“I used to horse ride a lot and my hips would be very sore afterwards. I couldn’t do PE, I couldn’t even walk around or wear high heels.”
Jess had her first surgery to treat the condition when she was 17. When she was 29, her surgeon told her she would need a full replacement.
“My hip was absolutely ruined,” she said. “Walking across a garage forecourt was like climbing Mount Everest for me.”
The recovery process led Jess to take up yoga at Haverhill therapy clinic and, later, zumba at Real Bodies gym in Haverhill.
This is where she started training as a body builder.
Now, Jess has gone from recovering from surgery to taking part in the Miami Pro bodybuilding competition in Wimbledon, which was held on November 23.
“At first I had to take it easy,” she said. “I had to re-learn how to walk. I couldn’t remember how. They set up these two bars and I just sat on the floor.
“In 2013, I went to a boot camp at (sports shop) Sweaty Betty. The teacher has become one of my best friends.
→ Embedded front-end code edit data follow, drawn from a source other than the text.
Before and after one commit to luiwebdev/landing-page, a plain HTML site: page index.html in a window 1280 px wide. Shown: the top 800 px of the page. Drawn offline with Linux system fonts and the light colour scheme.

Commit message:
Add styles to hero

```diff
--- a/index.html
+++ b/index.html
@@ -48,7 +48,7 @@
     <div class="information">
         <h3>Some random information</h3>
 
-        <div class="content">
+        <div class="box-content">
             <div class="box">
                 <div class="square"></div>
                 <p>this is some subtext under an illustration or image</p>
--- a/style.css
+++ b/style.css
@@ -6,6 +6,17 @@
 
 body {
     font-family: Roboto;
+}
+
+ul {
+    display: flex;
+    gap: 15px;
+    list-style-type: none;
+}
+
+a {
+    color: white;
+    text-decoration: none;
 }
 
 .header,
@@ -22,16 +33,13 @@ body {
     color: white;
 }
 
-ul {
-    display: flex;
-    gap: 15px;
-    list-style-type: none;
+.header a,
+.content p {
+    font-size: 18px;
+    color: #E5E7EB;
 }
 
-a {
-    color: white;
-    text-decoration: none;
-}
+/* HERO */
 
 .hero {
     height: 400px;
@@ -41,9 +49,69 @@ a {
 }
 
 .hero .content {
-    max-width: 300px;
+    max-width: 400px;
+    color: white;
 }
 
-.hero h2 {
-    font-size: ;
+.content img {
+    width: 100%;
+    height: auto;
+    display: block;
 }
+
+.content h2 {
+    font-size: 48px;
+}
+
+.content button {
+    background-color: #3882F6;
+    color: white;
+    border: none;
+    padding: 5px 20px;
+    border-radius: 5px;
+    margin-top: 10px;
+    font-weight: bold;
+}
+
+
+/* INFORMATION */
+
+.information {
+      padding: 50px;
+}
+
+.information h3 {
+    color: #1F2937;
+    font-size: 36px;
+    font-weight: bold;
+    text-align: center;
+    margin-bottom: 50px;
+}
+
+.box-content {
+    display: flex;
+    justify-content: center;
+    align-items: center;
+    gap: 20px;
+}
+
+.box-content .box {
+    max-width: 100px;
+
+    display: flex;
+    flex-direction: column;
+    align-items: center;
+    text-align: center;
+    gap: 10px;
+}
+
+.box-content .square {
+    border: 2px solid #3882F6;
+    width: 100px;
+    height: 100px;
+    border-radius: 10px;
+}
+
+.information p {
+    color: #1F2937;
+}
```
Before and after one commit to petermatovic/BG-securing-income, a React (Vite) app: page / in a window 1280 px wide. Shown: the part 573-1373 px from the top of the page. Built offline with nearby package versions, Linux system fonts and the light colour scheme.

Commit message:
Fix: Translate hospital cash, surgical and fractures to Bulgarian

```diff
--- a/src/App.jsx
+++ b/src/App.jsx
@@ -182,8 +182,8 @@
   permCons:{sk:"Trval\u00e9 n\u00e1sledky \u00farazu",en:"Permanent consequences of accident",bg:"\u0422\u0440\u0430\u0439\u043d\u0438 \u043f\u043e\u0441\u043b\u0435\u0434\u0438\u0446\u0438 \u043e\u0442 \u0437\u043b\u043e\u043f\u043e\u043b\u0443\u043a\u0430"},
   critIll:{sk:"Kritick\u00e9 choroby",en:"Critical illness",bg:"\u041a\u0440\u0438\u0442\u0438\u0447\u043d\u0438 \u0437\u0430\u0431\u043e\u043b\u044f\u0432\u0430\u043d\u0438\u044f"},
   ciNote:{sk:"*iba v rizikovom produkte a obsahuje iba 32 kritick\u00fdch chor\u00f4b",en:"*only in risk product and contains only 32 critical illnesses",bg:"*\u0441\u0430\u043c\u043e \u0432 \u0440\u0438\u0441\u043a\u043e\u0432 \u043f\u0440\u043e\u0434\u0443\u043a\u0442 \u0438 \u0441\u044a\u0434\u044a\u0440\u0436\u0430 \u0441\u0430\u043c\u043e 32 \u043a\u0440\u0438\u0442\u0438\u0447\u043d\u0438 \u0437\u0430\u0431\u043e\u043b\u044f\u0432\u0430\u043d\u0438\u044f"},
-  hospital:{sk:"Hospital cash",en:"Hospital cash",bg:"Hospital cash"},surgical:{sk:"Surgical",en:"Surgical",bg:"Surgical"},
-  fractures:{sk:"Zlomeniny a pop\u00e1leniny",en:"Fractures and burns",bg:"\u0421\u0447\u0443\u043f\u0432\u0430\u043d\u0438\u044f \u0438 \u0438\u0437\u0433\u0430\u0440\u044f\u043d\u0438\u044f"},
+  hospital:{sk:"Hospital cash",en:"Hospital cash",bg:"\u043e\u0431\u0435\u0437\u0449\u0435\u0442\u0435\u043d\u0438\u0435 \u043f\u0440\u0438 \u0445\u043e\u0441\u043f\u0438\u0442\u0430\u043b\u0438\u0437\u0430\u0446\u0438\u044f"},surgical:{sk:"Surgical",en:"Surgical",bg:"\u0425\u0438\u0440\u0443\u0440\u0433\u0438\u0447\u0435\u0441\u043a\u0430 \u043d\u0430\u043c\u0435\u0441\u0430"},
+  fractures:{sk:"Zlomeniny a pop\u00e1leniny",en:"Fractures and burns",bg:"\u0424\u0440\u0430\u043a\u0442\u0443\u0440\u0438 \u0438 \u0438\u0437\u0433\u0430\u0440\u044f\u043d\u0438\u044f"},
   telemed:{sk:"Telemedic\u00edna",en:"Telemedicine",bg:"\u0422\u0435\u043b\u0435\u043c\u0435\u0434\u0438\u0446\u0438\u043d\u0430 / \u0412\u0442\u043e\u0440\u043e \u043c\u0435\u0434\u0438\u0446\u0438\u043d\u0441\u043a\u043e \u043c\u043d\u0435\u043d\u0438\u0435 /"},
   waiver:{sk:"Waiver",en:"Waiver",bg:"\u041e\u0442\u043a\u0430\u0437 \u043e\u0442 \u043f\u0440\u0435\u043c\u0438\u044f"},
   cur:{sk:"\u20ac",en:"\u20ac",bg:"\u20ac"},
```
I asked her what she did to look so amazing and she said she did weights.”
Jess then returned to Real Bodies in Haverhill where she was able to find a trainer to help her learn how to benefit from weight lifting.
Because of the hip replacement, doctors had suggested that Jess avoided exercises such as running which would put an enormous amount of pressure on the joint.
Weight lifting, however, actually benefits Jess as the added muscle helps to support the joints and lessen the strain on them.
The process of training to be a body builder is arduous and is accompanied by a strict diet.
A typical breakfast may include porridge with almond milk and a couple of eggs (either scrambled or boiled, not fried).
A snack could consist of a yoghurt while, for lunch, chicken with green vegetables and sweet potato is a favourite. For dinner, a typical meal would be beef with vegetables and rice.
Protein shakes are consumed after work-outs and multi- vitamins and fish oils are taken throughout the day.
“I’m a very goal-oriented person,” said Jess. “I always need something to work towards. I train five or six days a week, concentrating on different body parts, legs, glutes.
“At the beginning, I did get pains in my hips but now it feels amazing. I feel like a new woman.”
The new hip is ceramic and could last for 20 years before needing to be replaced again. Regular exercise and visits to the chiropractor help in the recovery process.
Despite failing to place in this year’s Miami Pro competition, Jess intends to keep training and to take part in more contests in the future. She’d even encourage others to take up the sport.
“I’m such a determined and focussed person,” she said. “As long as you have got focus and determination, it’s a great thing to do. You can’t do it half-arsed.
“My advice is to go for it. Don’t be afraid to get involved.
“Make sure you’ve got a good support network of family, friends and people who will be there at the end of a difficult day of training.
“It’s really important to take care of your body when you exercise.
“It’s important to look after your health.”